State Government News

26 tribes to lawmakers: Override Gov. Stitt’s veto, renew compacts: Leaders of most Oklahoma tribes are calling on the state legislature to return to the capitol and renew tobacco tax compacts before the clock runs out. [The Oklahoman

  • Legislature to take up veto overrides again; special session dates set at Capitol [Tulsa World]
  • Capitol Insider: Special session on hold as adjournment deadline approaches [KGOU

Oklahoma watchdog agency’s executive director to leave by end of year: The executive director of the Oklahoma Ethics Commission is stepping down out of frustration over a lack of funding. Ashley Kemp, 46, of Norman, has been in charge there for the last seven years. [The Oklahoman

Cost of boycotting banks doesn’t matter, Oklahoma House speaker says: ‘The law is clear’: Whether the cost to the state for blacklisting specific financial firms ends up being $2 million, $20 million or more doesn’t matter, Oklahoma’s House speaker said. “The law is clear,” Rep. Charles McCall, R-Atoka, said Thursday night at the annual Rogers County Republican Party Patriots Dinner. [Tulsa World]

Oklahoma National Guard to deploy troops to U.S.-Mexico border soon: About 50 members of the Oklahoma National Guard will deploy to the U.S.-Mexico border by Aug. 1 after being mobilized by Gov. Kevin Stitt.
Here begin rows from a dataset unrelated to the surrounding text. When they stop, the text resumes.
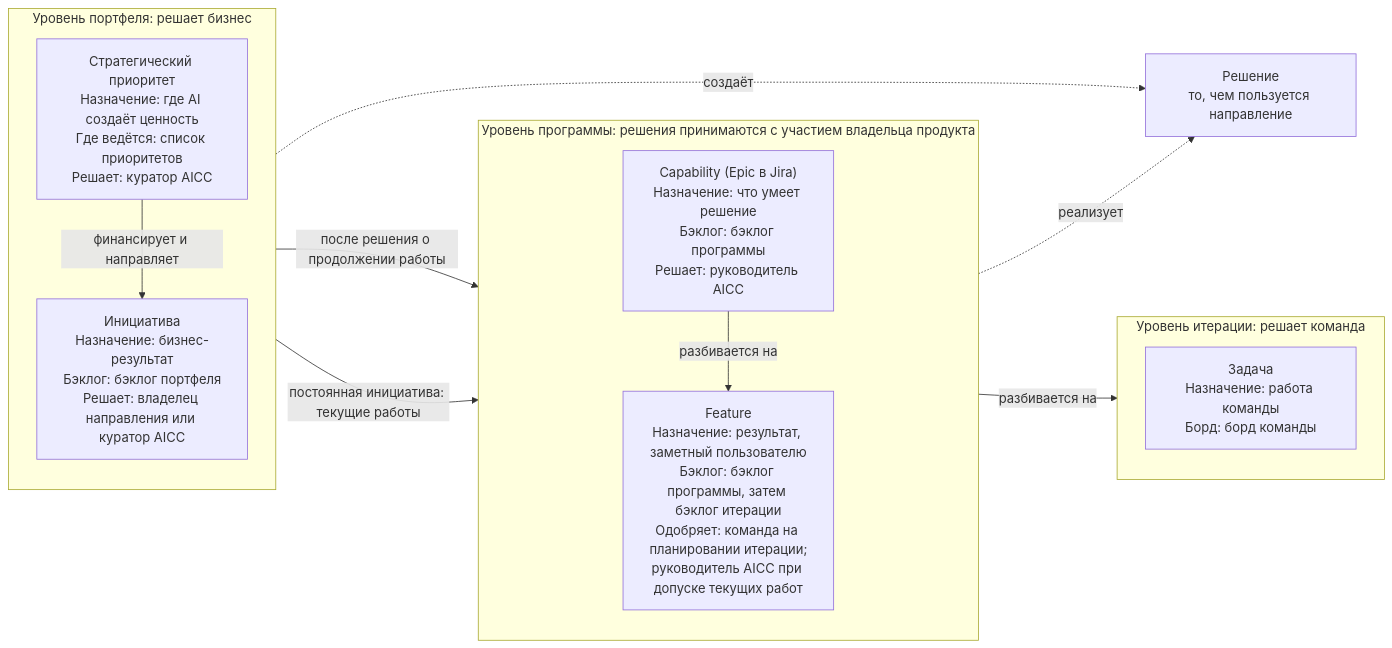
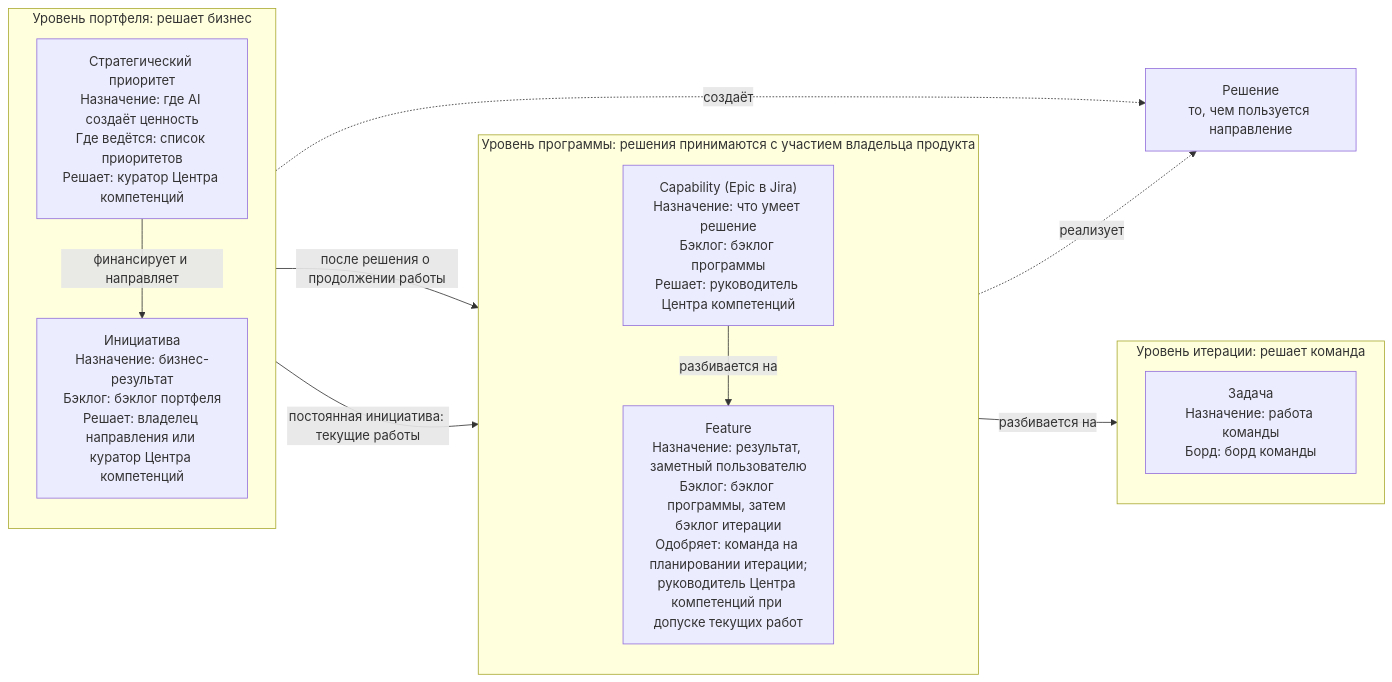
One commit to devhogu/ob-aicc changed the first of 13 diagrams in charter/ru/documents/solution-lifecycle-model.md. Above: the diagram before and after it, drawn with Mermaid. The commit also changed other lines of this file and 1149 other files, not shown here.

````diff
--- a/charter/ru/documents/solution-lifecycle-model.md
+++ b/charter/ru/documents/solution-lifecycle-model.md
@@ -63,24 +63,24 @@
 ```mermaid
 flowchart LR
   subgraph PORT["Уровень портфеля: решает бизнес"]
     direction TB
-    SP["Стратегический приоритет<br/>Назначение: где AI создаёт ценность<br/>Где ведётся: список приоритетов<br/>Решает: куратор AICC"]
-    INI["Инициатива<br/>Назначение: бизнес-результат<br/>Бэклог: бэклог портфеля<br/>Решает: владелец направления или куратор AICC"]
+    SP["Стратегический приоритет<br/>Назначение: где AI создаёт ценность<br/>Где ведётся: список приоритетов<br/>Решает: куратор Центра компетенций"]
+    INI["Инициатива<br/>Назначение: бизнес-результат<br/>Бэклог: бэклог портфеля<br/>Решает: владелец направления или куратор Центра компетенций"]
     SP -->|финансирует и направляет| INI
   end
   subgraph PROG["Уровень программы: решения принимаются с участием владельца продукта"]
     direction TB
-    CAP["Capability (Epic в Jira)<br/>Назначение: что умеет решение<br/>Бэклог: бэклог программы<br/>Решает: руководитель AICC"]
-    FT["Feature<br/>Назначение: результат, заметный пользователю<br/>Бэклог: бэклог программы, затем бэклог итерации<br/>Одобряет: команда на планировании итерации;<br/>руководитель AICC при допуске текущих работ"]
+    CAP["Capability (Epic в Jira)<br/>Назначение: что умеет решение<br/>Бэклог: бэклог программы<br/>Решает: руководитель Центра компетенций"]
+    FT["Feature<br/>Назначение: результат, заметный пользователю<br/>Бэклог: бэклог программы, затем бэклог итерации<br/>Одобряет: команда на планировании итерации;<br/>руководитель Центра компетенций при допуске текущих работ"]
     CAP -->|разбивается на| FT
   end
   subgraph ITER["Уровень итерации: решает команда"]
     direction TB
     WI["Задача<br/>Назначение: работа команды<br/>Борд: борд команды"]
   end
   INI -->|после решения о продолжении работы| CAP
   INI -->|постоянная инициатива: текущие работы| FT
   FT -->|разбивается на| WI
   INI -.->|создаёт| SOL["Решение<br/>то, чем пользуется направление"]
   CAP -.->|реализует| SOL
 ```
````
As Texas tries to beef up immigration and drug-trafficking enforcement at the nation’s southern border, the Oklahoma National Guard will send a contingent of soldiers and airmen to help. [Tulsa World]

Political notebook: Democrat laid groundwork for Stitt’s criminal justice task force: Gov. Kevin Stitt took the bows last week for a new criminal justice reform task force, but a Democrat says she did most of the groundwork for it during two years of interim studies and arguing on the House floor for better data. [Tulsa World]

Federal Government News

Oklahoma Rep. Frank Lucas taps home state expertise for weather bill: Lucas, R-Cheyenne, the chairman of the House Science, Space and Technology Committee, crafted comprehensive legislation called the Weather Research and Forecasting Innovation Act that became law in 2017. He is working on a follow-up and has been holding hearings to gather input. [The Oklahoman

Criminal Justice News

Failed jail inspections exceedingly common in Oklahoma: During a series of inspections in 2021 and 2022, inspectors repeatedly cited the Oklahoma County Jail for failing to conduct mental health assessments during its intake process. [The Journal Record

There are three things that need to happen before our system can render ‘Justice for All’: The criminal justice system in Oklahoma has once again drawn national and international attention for a wrongful conviction in a death penalty case. We should be grateful that the injustice of the convictions in these high-profile capital cases has been revealed. However, we also should recognize that there are almost certainly many other wrongful convictions, in capital and non-capital cases, which never draw sufficient public attention to be revealed and remedied. [Robert M. Anthony Guest Column / The Oklahoman]

Education News

‘Frustrated as hell’: Blackwell teacher quits after trying to take maternity leave: Blackwell Public Schools teacher quit her job in May after she said she received conflicting information from administrators and was “forced out” of her classroom when she tried to take maternity leave. But the district said it was simply following its policies, a claim that highlights the significance of a new state law that took effect July 1 mandating paid maternity leave for full-time employees of school districts. [NonDoc]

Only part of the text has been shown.